Aim of the task
Take each line of the records below that contains the string "document" and copy it.

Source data
------

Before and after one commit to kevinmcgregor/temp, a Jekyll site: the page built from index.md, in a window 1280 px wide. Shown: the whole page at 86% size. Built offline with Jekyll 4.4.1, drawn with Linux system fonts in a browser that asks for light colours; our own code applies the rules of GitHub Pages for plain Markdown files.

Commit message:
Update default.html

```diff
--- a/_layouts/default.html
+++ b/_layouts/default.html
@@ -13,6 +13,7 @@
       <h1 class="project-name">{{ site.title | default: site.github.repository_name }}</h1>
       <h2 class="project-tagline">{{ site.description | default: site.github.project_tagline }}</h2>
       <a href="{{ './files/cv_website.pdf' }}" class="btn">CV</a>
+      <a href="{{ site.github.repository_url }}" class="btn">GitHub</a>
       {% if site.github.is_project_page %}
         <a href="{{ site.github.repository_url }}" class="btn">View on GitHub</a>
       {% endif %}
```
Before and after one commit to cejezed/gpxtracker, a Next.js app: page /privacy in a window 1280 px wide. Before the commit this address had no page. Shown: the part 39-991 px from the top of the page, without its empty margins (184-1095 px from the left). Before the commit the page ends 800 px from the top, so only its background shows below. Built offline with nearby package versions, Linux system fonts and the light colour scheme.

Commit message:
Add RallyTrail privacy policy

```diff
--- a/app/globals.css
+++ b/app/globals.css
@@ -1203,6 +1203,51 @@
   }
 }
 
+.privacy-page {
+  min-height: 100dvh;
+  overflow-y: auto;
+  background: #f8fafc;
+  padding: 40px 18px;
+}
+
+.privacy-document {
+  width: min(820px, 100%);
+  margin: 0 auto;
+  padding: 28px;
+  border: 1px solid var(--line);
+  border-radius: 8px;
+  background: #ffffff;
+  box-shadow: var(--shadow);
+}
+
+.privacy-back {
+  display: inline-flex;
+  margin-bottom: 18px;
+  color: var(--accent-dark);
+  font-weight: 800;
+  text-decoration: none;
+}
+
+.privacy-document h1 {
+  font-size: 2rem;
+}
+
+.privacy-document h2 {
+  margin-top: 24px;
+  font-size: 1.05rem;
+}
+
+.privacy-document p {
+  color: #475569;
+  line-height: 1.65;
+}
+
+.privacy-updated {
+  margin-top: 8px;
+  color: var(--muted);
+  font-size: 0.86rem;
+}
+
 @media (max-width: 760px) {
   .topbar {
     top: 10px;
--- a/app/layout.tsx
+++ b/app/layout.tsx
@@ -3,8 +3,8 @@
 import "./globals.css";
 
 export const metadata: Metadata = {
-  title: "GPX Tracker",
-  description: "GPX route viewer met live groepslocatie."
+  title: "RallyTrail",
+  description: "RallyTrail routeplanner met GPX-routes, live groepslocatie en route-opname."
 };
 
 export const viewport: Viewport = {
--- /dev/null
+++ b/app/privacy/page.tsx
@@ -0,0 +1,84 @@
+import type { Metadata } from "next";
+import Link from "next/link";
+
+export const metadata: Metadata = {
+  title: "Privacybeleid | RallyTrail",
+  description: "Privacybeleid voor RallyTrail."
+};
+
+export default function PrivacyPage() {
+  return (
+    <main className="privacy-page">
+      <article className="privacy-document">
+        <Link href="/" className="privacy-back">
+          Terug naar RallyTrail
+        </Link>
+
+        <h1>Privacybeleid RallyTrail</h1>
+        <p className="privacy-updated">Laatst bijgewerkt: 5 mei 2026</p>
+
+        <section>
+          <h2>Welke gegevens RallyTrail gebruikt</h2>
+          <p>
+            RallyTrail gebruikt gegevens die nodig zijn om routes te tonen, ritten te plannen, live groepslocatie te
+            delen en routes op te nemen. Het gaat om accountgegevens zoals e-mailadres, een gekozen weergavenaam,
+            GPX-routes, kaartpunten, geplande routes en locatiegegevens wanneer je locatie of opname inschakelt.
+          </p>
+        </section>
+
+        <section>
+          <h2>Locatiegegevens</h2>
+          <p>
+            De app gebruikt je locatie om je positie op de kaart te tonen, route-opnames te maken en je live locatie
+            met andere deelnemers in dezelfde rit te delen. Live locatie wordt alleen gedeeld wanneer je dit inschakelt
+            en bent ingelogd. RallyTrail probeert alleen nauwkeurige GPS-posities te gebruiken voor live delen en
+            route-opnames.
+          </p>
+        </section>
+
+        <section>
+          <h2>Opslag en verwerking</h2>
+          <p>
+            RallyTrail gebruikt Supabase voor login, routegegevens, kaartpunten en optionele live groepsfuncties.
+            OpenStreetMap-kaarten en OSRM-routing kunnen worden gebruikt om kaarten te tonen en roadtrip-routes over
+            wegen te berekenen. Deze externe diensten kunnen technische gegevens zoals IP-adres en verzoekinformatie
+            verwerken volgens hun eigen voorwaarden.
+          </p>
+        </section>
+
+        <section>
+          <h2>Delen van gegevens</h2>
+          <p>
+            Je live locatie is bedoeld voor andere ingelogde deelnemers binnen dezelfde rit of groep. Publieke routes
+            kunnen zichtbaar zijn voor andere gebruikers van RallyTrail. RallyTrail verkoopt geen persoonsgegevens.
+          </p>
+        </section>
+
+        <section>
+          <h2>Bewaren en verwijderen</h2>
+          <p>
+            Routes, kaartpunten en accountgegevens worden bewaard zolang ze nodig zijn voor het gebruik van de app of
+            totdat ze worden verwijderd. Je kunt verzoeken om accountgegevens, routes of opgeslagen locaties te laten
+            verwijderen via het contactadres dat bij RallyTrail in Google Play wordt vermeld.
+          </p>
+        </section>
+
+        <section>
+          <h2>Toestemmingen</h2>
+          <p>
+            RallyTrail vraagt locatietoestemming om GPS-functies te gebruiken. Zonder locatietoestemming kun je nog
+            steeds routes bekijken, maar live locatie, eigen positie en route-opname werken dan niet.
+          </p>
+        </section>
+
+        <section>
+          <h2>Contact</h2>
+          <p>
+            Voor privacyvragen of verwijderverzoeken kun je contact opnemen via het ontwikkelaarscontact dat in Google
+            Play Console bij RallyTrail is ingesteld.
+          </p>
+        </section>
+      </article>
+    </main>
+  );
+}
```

------

Problem solution
+.privacy-document {
+.privacy-document h1 {
+.privacy-document h2 {
+.privacy-document p {
+      <article className="privacy-document">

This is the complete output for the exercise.